• PROBLEM DESCRIPTION: Go through the lines below and copy each one that holds the string "sidebar".

(Web page revision data)
- - -
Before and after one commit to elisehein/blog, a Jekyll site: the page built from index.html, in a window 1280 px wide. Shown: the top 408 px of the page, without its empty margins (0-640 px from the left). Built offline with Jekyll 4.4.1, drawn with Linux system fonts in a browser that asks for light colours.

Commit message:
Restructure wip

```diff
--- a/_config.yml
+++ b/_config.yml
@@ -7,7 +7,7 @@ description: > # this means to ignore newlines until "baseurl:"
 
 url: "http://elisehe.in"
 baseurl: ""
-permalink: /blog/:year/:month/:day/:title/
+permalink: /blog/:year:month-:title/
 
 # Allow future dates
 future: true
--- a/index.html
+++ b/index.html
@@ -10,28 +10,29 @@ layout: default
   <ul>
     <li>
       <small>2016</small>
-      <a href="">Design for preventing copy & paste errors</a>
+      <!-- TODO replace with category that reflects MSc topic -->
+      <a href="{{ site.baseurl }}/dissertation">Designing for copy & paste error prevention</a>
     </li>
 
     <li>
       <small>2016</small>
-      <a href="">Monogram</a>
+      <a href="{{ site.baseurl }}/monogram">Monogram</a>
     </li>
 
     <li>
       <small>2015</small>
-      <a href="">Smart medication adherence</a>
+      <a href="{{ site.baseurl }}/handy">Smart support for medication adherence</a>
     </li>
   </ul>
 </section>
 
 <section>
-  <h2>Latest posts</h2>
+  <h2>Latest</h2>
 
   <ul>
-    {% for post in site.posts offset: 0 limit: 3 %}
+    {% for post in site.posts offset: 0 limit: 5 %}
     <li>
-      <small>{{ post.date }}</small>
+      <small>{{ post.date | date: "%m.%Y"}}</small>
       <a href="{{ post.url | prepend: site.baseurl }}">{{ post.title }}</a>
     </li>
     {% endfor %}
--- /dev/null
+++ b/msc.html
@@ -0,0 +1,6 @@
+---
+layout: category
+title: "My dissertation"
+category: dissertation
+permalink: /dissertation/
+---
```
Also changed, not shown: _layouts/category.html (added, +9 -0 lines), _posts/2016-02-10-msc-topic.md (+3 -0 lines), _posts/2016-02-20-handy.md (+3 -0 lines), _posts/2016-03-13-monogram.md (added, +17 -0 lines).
- - -
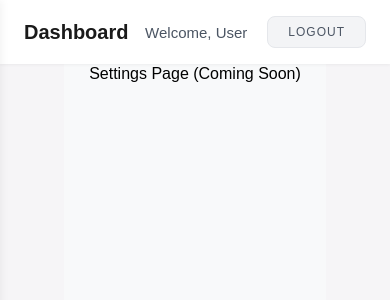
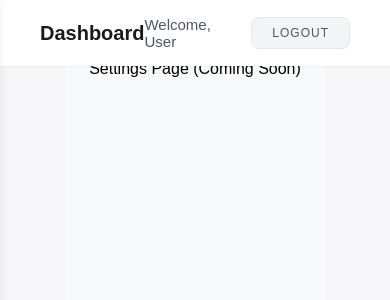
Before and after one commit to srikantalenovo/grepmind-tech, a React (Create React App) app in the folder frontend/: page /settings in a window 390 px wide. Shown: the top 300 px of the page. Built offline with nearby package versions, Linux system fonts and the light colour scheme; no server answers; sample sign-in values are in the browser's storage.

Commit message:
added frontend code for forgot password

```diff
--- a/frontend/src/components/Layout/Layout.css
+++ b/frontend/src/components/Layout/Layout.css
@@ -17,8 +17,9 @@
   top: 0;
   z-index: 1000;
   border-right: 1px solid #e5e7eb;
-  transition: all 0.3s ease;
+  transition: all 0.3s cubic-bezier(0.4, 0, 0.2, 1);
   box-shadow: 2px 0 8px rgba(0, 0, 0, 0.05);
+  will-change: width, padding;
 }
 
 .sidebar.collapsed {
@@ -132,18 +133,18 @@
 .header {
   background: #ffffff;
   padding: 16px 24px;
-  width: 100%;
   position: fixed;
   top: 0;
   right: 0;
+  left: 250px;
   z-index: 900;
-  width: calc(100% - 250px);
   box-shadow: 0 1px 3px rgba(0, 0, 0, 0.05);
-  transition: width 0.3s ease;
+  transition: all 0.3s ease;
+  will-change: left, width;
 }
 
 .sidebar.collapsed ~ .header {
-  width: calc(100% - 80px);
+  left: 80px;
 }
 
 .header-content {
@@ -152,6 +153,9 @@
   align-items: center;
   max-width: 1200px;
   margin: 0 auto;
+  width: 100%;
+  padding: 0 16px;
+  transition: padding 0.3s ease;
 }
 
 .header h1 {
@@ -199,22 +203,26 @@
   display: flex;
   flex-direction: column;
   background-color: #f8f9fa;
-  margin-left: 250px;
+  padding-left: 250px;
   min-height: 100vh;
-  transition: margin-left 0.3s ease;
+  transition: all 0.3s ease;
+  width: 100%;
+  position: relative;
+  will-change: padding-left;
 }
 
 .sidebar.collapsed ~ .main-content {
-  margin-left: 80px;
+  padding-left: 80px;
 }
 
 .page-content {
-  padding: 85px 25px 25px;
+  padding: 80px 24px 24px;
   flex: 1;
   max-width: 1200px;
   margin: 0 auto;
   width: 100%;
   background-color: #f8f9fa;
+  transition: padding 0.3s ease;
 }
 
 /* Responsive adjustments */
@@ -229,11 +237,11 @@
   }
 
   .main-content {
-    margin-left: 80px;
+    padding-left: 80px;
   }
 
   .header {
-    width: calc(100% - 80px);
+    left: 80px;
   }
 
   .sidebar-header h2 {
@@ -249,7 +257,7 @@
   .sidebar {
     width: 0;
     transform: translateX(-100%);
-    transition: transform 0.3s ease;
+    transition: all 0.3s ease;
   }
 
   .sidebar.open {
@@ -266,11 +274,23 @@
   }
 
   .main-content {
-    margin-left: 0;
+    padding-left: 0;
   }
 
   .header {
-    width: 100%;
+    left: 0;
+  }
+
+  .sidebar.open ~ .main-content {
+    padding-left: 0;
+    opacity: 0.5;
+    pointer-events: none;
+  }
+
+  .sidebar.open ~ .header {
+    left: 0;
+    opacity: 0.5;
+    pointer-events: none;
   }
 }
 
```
- - -
• THE COMPLETED TASK:
 .sidebar.collapsed {
 .sidebar.collapsed ~ .header {
 .sidebar.collapsed ~ .main-content {
   .sidebar-header h2 {
   .sidebar {
   .sidebar.open {
+  .sidebar.open ~ .main-content {
+  .sidebar.open ~ .header {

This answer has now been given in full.